instance Show Command where
show (FN n) = show n
show L = "L"
show R = "R"
show A = "A"
show B = "B"
show C = "C"
showList [] s = s
showList (c:[]) s = (show c) ++ s
showList (c:cs) s = (show c) ++ "," ++ (showList cs s)


For finding the compression, I took inspiration from gedhrel's solution and used the list monad to explore all possible compressions, using the lists for non-determinism.

The constraints above mean that dictionary entry A is some non-empty prefix of the commands, entry B starts with the first basic command after the initial As, and entry C takes what's left.

The core of the compression takes place in the compress function. tail $inits commands gives all non-empty prefixes of commands. The guard statements ensure that the dictionary entries valid; they're evaluated as soon as possible for efficiency. compress will find all possible Routines: in my case, there was only one valid solution. compress :: [Command] -> [Routine] compress commands = do a <- tail$ inits commands
guard $length (show a) <= 20 let commandsA = replace a A commands let commandsABase = dropWhile (not . isBase) commandsA b <- tail$ inits commandsABase
guard $onlyBase b guard$ length (show b) <= 20
let commandsAB = replace b B commandsA
let commandsABBase = dropWhile (not . isBase) commandsAB
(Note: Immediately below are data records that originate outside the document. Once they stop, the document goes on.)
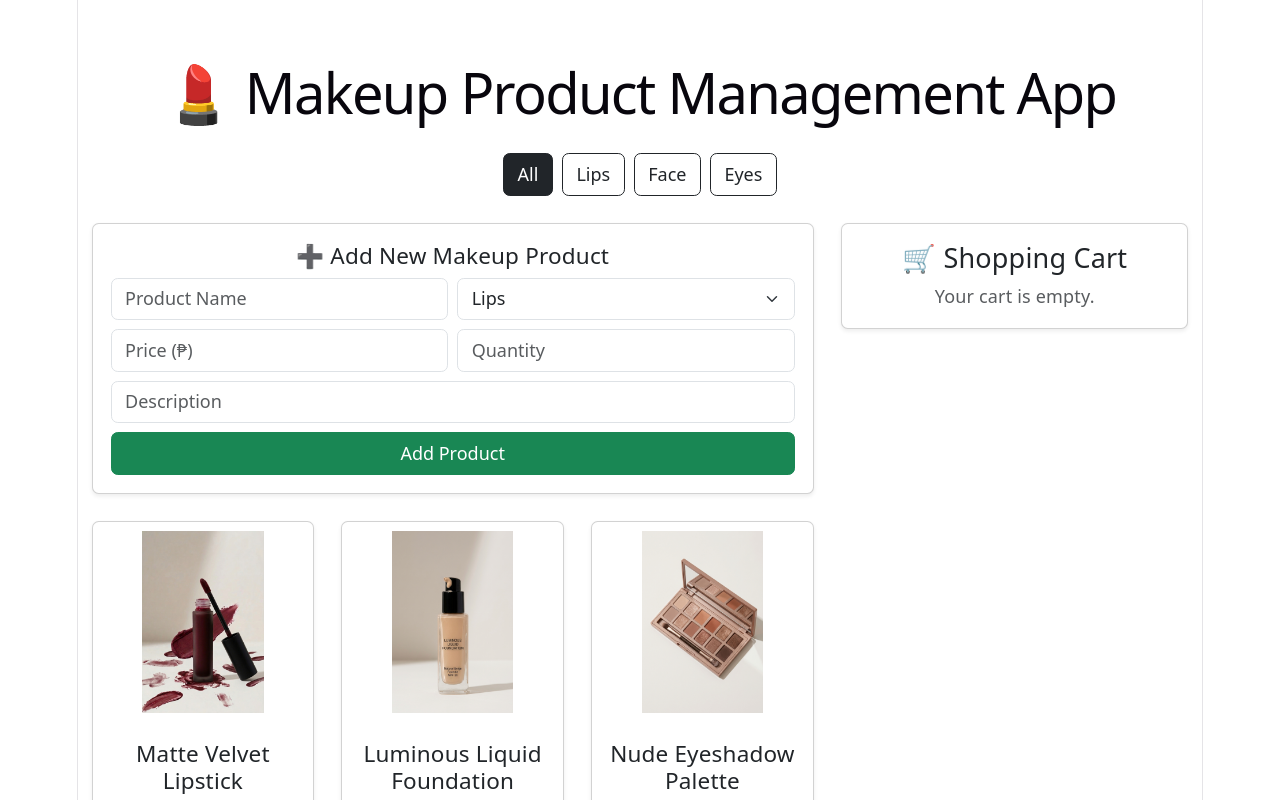
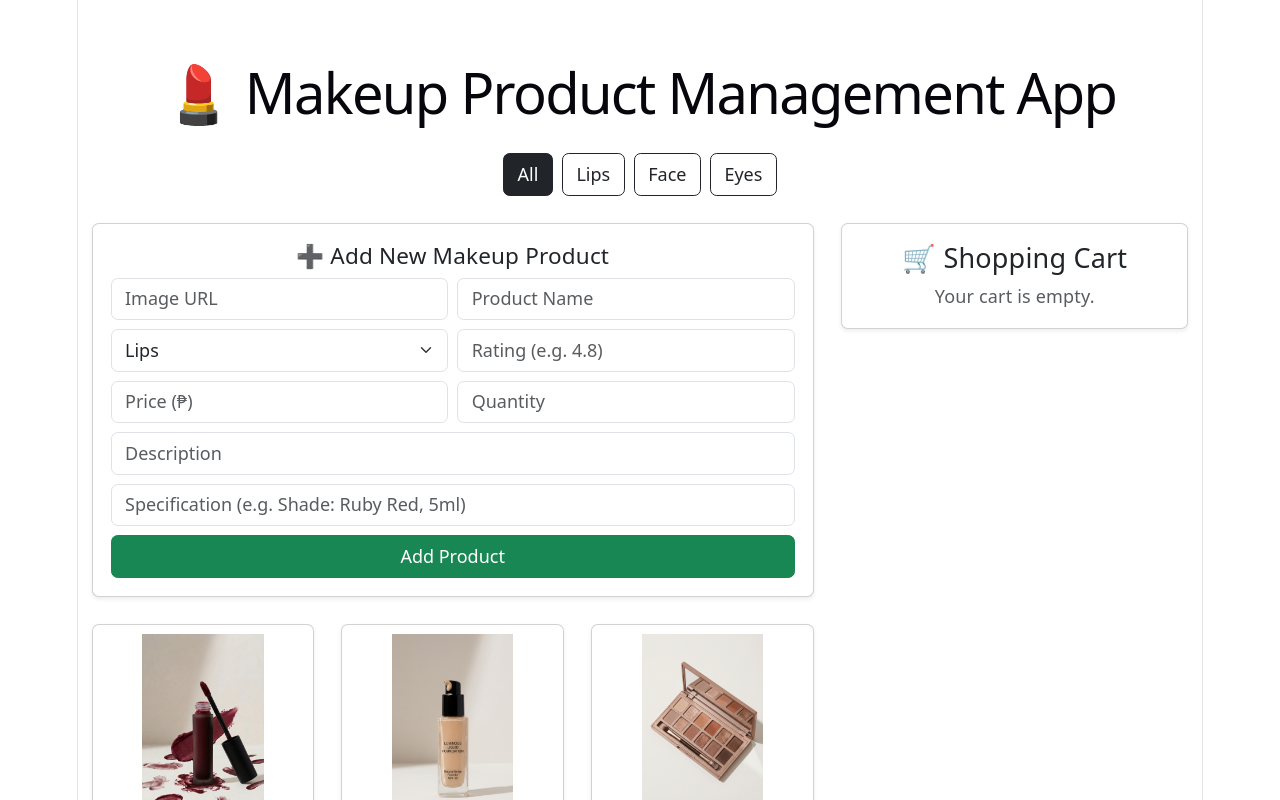
Before and after one commit to lasalamiatrisha/react-product-app, a React (Vite) app: page / in a window 1280 px wide. Shown: the top 800 px of the page. Built offline with nearby package versions, Linux system fonts and the light colour scheme.

Commit message:
Feature: Add complete Add Product form with full rubric fields, validation, and dynamic insertion

```diff
--- a/src/components/AddProductForm.jsx
+++ b/src/components/AddProductForm.jsx
@@ -1,40 +1,53 @@
 import React, { useState } from 'react';
 
 export default function AddProductForm({ onAddProduct }) {
+  const [image, setImage] = useState('');
   const [name, setName] = useState('');
   const [category, setCategory] = useState('Lips');
+  const [description, setDescription] = useState('');
+  const [specification, setSpecification] = useState('');
+  const [rating, setRating] = useState('');
   const [price, setPrice] = useState('');
   const [quantity, setQuantity] = useState('');
-  const [description, setDescription] = useState('');
 
   const handleSubmit = (e) => {
     e.preventDefault();
-    if (!name || !price || !quantity || !description) {
+
+    if (!image || !name || !category || !description || !specification || !rating || !price || !quantity) {
       alert("Please fill in all required fields!");
       return;
     }
 
     onAddProduct({
+      image,
       name,
       category,
+      description,
+      specification,
+      rating: parseFloat(rating),
       price: parseFloat(price),
-      quantity: parseInt(quantity),
-      image: '/lipstick.png', // Default image fallback
-      description,
-      specification: "Newly added item",
-      rating: 5.0
+      quantity: parseInt(quantity)
     });
 
+    // Reset form fields
+    setImage('');
     setName('');
+    setCategory('Lips');
+    setDescription('');
+    setSpecification('');
+    setRating('');
     setPrice('');
     setQuantity('');
-    setDescription('');
   };
 
   return (
     <div className="card shadow-sm p-3 mb-4">
       <h5>➕ Add New Makeup Product</h5>
       <form onSubmit={handleSubmit} className="row g-2">
+        {/* Form fields for product details */}
+        <div className="col-md-6">
+          <input type="text" className="form-control" placeholder="Image URL" value={image} onChange={e => setImage(e.target.value)} />
+        </div>
         <div className="col-md-6">
           <input type="text" className="form-control" placeholder="Product Name" value={name} onChange={e => setName(e.target.value)} />
         </div>
@@ -46,7 +59,10 @@ export default function AddProductForm({ onAddProduct }) {
           </select>
         </div>
         <div className="col-md-6">
-          <input type="number" className="form-control" placeholder="Price (₱)" value={price} onChange={e => setPrice(e.target.value)} />
+          <input type="number" step="0.1" max="5" className="form-control" placeholder="Rating (e.g. 4.8)" value={rating} onChange={e => setRating(e.target.value)} />
+        </div>
+        <div className="col-md-6">
+          <input type="number" step="0.01" className="form-control" placeholder="Price (₱)" value={price} onChange={e => setPrice(e.target.value)} />
         </div>
         <div className="col-md-6">
           <input type="number" className="form-control" placeholder="Quantity" value={quantity} onChange={e => setQuantity(e.target.value)} />
@@ -55,6 +71,9 @@ export default function AddProductForm({ onAddProduct }) {
           <input type="text" className="form-control" placeholder="Description" value={description} onChange={e => setDescription(e.target.value)} />
         </div>
         <div className="col-12">
+          <input type="text" className="form-control" placeholder="Specification (e.g. Shade: Ruby Red, 5ml)" value={specification} onChange={e => setSpecification(e.target.value)} />
+        </div>
+        <div className="col-12">
           <button type="submit" className="btn btn-success w-100">Add Product</button>
         </div>
       </form>
```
c <- tail $inits commandsABBase guard$ onlyBase c
guard $length (show c) <= 20 let commandsABC = replace c C commandsAB guard$ length (show commandsABC) <= 20
guard $onlyNonBase commandsABC return (commandsABC, a, b, c)  The replace function replaces a dictionary entry with its label and onlyBase and friends check that lists of commands contain (or don't) the base commands. replace :: Eq a => [a] -> a -> [a] -> [a] replace _ _ [] = [] replace moves label commands = if moves isPrefixOf commands then (label:(replace moves label commands')) else (head commands:(replace moves label (tail commands))) where commands' = drop (length moves) commands onlyBase :: [Command] -> Bool onlyBase moves = all isBase moves onlyNonBase :: [Command] -> Bool onlyNonBase moves = all (not . isBase) moves isBase :: Command -> Bool isBase (FN _) = True isBase L = True isBase R = True isBase _ = False  ### Process the routine After all that, converting the routine into the numbers to feed into the Intcode program is almost trivial, even if I do have to convert from Int to Integer. encodeRoutine :: Routine -> [Integer] encodeRoutine (abc, a, b, c) = map (fromIntegral . ord)$ unlines [show abc, show a, show b, show c, "n", ""]


Finally, I take the output of the machine, display the scaffolding map it produces (complete with human-sensible-prompts!) and the amount of space dust collected.

part2 sb mem = (scaff, last output)
where compressedCmds = findRoutine sb
inputs = encodeRoutine compressedCmds
mem' = (2:(tail mem))
(_, _, output) = runProgram inputs mem'
scaff = map (chr . fromIntegral) \$ init output


## Code

The whole thing is available to look at, and on Github.

## Comments

I'm somewhat bemused why this puzzle was Intcode based: the map wasn't too large, and the puzzle solution could have been judged by the lengths of the various parts of the compressed instructions.